Show all lines from the listing below that contain "studies".

═════ The data ═════

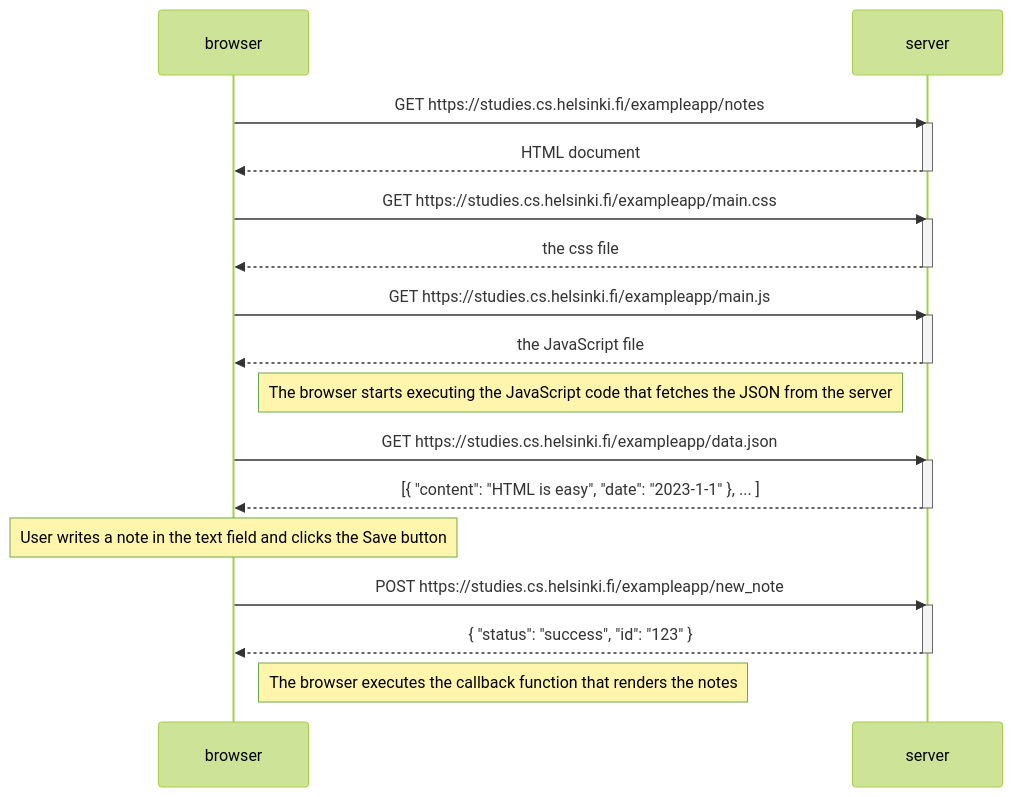
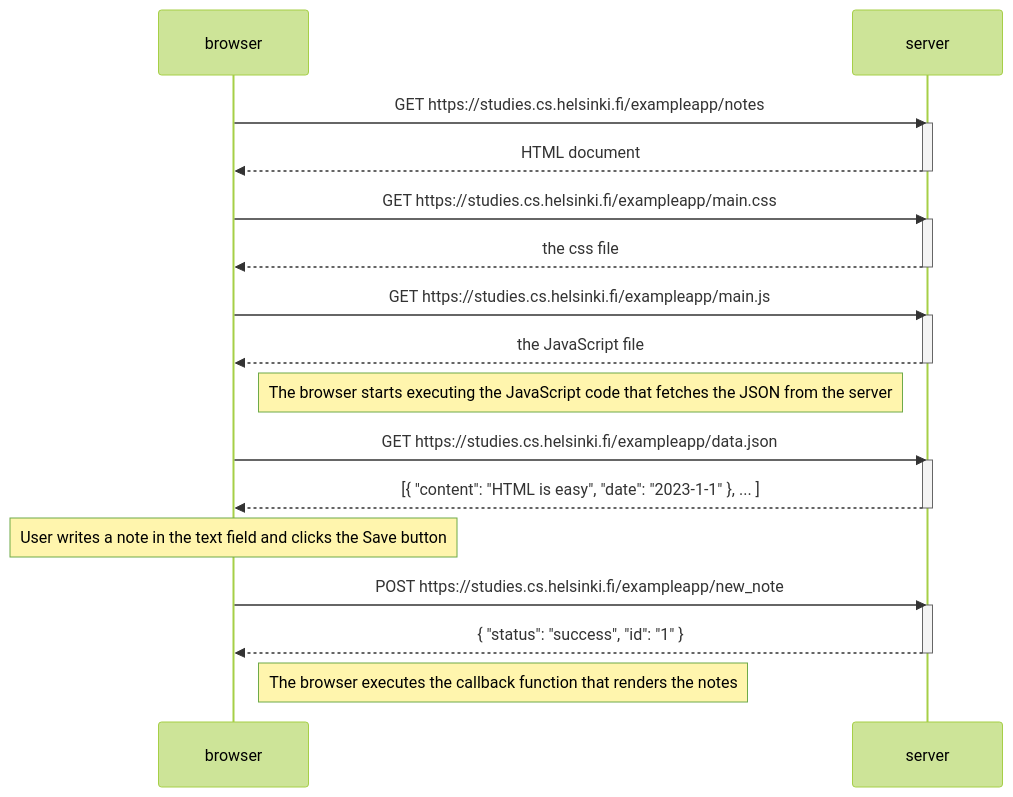
One commit to WitekDomina/fullstackopen_domina4c changed the diagram in part 0/04.md. Above: the diagram before and after it, drawn with Mermaid (forest theme). The commit also changed 1 other file, not shown here.

````diff
--- a/part 0/04.md
+++ b/part 0/04.md
@@ -1,37 +1,37 @@
 ```mermaid
 sequenceDiagram
     participant browser
     participant server
 
     browser->>server: GET https://studies.cs.helsinki.fi/exampleapp/notes
     activate server
     server-->>browser: HTML document
     deactivate server
 
     browser->>server: GET https://studies.cs.helsinki.fi/exampleapp/main.css
     activate server
     server-->>browser: the css file
     deactivate server
 
     browser->>server: GET https://studies.cs.helsinki.fi/exampleapp/main.js
     activate server
     server-->>browser: the JavaScript file
     deactivate server
 
     Note right of browser: The browser starts executing the JavaScript code that fetches the JSON from the server
 
     browser->>server: GET https://studies.cs.helsinki.fi/exampleapp/data.json
     activate server
     server-->>browser: [{ "content": "HTML is easy", "date": "2023-1-1" }, ... ]
     deactivate server
 
     Note over browser: User writes a note in the text field and clicks the Save button
 
     browser->>server: POST https://studies.cs.helsinki.fi/exampleapp/new_note
     activate server
-    server-->>browser: { "status": "success", "id": "123" }
+    server-->>browser: { "status": "success", "id": "1" }
     deactivate server
 
 
     Note right of browser: The browser executes the callback function that renders the notes
 ```
````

═════

■ Result of this exercise
     browser->>server: GET https://studies.cs.helsinki.fi/exampleapp/notes
     browser->>server: GET https://studies.cs.helsinki.fi/exampleapp/main.css
     browser->>server: GET https://studies.cs.helsinki.fi/exampleapp/main.js
     browser->>server: GET https://studies.cs.helsinki.fi/exampleapp/data.json
     browser->>server: POST https://studies.cs.helsinki.fi/exampleapp/new_note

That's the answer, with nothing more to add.